Lessons for our children By Shea Howell

Thinking for ourselves

By Shea Howell

Lessons for our children

December 19, 2015

shea25The Detroit Journalism Cooperative (DJC) and WDET were clearly shaken by the disruption of their media celebration of the Detroit Bankruptcy. On December 15 they posted their perspective on the meeting under the heading “Detroit: We won’t move forward unless we learn to listen.”

The article that follows this headline demonstrates that DJC and WDET were not shaken enough to question their own assumptions. They have no idea how much they have lost any claim to moral legitimacy in the city.

After a brief introduction they explain they “set out to host an ambitious public broadcast that would reflect on the state of the city.” Then they defensively stress how their coverage provided both data and “diverse perspectives” and conclude they “could have done better at incorporating this work into the program. “ Their reason for not doing so, they say, was because the format they chose was “designed for broadcast on both radio and television” and “did not lend itself well to in-person engagement.”
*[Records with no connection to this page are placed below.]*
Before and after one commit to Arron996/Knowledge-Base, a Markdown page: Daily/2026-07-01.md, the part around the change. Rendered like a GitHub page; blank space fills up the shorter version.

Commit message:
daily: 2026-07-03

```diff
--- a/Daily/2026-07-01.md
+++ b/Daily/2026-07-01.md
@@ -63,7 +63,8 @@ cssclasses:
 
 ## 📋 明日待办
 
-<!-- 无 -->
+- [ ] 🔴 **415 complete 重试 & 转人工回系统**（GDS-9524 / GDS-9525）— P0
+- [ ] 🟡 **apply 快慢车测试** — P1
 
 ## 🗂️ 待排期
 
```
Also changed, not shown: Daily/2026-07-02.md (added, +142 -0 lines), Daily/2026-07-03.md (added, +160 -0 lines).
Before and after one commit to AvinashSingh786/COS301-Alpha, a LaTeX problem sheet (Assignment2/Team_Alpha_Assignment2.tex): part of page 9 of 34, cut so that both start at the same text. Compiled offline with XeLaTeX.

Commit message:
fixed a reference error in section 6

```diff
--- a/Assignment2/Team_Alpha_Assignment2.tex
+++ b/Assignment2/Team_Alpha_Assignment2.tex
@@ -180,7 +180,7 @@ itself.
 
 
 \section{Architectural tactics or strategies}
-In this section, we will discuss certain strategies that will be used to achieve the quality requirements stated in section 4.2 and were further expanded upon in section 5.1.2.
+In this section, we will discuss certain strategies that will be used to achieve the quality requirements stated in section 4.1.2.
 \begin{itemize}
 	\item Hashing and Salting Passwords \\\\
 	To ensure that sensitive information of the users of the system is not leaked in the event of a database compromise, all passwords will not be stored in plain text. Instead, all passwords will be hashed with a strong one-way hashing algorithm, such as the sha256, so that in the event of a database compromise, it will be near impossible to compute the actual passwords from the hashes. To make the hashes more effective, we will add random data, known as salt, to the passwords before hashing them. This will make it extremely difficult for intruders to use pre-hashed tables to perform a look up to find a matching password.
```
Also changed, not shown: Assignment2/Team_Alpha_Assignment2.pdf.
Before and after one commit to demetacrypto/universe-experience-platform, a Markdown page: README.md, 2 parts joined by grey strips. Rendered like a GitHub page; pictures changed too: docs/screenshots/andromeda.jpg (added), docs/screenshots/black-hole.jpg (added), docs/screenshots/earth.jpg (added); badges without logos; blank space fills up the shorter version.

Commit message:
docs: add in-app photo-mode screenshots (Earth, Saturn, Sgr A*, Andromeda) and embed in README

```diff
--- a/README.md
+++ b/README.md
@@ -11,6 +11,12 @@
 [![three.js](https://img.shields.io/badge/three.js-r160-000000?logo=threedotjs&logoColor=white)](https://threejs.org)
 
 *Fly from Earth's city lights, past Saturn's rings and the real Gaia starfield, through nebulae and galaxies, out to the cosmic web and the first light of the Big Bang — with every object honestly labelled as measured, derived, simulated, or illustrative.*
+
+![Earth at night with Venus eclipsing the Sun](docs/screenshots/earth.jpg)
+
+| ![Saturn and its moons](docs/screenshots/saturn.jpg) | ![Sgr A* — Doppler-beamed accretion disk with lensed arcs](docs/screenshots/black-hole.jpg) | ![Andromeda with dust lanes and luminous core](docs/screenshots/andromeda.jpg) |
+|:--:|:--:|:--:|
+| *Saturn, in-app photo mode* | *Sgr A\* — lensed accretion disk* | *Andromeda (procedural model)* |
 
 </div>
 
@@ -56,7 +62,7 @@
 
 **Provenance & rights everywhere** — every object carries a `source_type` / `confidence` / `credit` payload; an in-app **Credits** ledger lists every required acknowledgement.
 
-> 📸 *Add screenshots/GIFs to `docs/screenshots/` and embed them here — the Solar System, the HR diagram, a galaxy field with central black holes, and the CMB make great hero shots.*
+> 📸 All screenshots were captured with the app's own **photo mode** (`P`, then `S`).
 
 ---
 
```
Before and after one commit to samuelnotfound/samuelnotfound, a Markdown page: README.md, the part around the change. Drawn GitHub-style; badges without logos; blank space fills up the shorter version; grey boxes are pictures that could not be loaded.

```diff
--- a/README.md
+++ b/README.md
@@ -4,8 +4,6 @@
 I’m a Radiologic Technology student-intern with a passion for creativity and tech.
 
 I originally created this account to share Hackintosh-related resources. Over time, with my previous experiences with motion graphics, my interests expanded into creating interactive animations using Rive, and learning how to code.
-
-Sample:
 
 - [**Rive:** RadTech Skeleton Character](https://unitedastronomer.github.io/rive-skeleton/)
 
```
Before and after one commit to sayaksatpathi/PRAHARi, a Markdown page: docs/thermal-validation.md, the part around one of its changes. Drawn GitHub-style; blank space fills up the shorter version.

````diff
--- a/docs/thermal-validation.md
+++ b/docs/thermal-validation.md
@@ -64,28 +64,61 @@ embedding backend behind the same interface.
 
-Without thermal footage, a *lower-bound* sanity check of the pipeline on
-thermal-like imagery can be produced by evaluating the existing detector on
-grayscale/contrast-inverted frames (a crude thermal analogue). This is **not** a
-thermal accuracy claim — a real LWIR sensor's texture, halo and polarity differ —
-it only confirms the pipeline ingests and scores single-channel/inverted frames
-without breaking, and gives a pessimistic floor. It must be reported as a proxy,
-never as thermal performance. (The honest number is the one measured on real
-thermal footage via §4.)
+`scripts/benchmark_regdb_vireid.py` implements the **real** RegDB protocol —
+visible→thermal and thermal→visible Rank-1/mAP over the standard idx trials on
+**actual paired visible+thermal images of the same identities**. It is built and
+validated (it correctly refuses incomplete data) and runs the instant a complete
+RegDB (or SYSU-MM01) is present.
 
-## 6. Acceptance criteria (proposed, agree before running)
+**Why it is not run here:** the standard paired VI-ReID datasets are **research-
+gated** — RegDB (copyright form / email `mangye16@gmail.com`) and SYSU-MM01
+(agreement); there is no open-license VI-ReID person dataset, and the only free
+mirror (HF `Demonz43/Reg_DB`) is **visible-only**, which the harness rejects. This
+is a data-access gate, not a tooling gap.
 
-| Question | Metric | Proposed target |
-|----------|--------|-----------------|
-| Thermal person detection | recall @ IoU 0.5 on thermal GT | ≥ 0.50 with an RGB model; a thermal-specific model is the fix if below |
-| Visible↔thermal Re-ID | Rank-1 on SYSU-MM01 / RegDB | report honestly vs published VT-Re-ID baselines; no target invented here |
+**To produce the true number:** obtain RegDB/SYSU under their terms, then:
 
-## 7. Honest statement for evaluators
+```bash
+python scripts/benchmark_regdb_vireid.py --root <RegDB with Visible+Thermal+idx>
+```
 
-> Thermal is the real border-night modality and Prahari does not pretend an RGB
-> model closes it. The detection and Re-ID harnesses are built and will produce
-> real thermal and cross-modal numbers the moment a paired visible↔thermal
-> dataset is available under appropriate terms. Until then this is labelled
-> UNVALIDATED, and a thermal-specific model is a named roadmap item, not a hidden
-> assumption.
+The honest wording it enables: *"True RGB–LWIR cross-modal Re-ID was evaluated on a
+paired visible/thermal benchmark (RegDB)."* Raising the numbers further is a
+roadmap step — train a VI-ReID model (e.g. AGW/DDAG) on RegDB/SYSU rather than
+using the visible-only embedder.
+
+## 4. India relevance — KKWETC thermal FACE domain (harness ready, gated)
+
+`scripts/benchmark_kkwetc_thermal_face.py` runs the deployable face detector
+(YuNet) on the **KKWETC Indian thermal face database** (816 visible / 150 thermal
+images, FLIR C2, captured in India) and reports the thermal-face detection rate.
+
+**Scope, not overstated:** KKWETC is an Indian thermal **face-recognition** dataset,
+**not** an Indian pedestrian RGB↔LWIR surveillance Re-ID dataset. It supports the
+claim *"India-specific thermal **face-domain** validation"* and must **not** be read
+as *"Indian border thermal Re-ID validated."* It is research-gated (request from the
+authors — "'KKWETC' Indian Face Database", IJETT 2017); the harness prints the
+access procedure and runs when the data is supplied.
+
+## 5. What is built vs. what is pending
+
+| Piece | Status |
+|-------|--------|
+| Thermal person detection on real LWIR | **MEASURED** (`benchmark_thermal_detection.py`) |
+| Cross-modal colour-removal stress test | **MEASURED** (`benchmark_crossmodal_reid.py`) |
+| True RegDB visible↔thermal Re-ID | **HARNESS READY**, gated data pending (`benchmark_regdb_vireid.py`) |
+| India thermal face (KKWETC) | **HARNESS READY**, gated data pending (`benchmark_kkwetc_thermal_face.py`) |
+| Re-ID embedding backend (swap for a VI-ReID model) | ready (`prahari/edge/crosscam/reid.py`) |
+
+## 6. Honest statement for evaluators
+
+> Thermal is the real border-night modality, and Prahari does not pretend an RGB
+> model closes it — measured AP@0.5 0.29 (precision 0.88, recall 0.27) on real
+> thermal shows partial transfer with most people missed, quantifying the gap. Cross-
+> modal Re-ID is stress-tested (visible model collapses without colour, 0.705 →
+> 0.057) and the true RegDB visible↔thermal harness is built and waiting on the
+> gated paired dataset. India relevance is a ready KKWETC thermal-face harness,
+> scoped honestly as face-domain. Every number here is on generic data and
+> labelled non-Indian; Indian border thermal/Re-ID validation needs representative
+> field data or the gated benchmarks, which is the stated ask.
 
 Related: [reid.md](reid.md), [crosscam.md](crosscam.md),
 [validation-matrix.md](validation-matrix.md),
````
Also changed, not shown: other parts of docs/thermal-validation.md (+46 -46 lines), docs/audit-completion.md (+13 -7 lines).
This is simply not true. Their format was an effort to manage controversy. It anticipated most people who would share their perspective. Over the course of the last few years members of the DJC have become increasingly out of touch with the city and more and more insular. At times it seems the only perspective being broadcast on public radio, public television, and printed in the Detroit Free Press is that of Stephen Henderson, with an occasional comment from Nolan Finley. This is not exactly a wide range of views.

The call to “civility” is empty when you have been silent in the face of assault and attack as most of the DJC has been.

Is it civil strip away democratic rights? Is it civil to allow a whole city to be poisoned? Is it civil to strip away the hard earned pensions of our elders? Is it civil to allow children to go to schools without basic plumbing? Is it civil to knock down people’s doors and forcefully evict them from their homes? Is it civil to allow banks to effectively red line the neighborhoods? Is it civil to allow a handful of people to amass property while evicting long term residents? Is it civil to allow the Mayor to appoint inexperienced cronies to head the water department? Is it civil to shut off water and claim there is no human right that is enforceable? Is it civil to evade an open discussion of what is happening to our children, our elders, our most vulnerable citizens?

Civilization, civic life, civil behavior demand we speak up against injustice. It demands that we not be silent in the face of barbaric acts. To speak the whole truth, not the convenient, polite, sanitized version of the powerful, is the most important lesson we can give our children.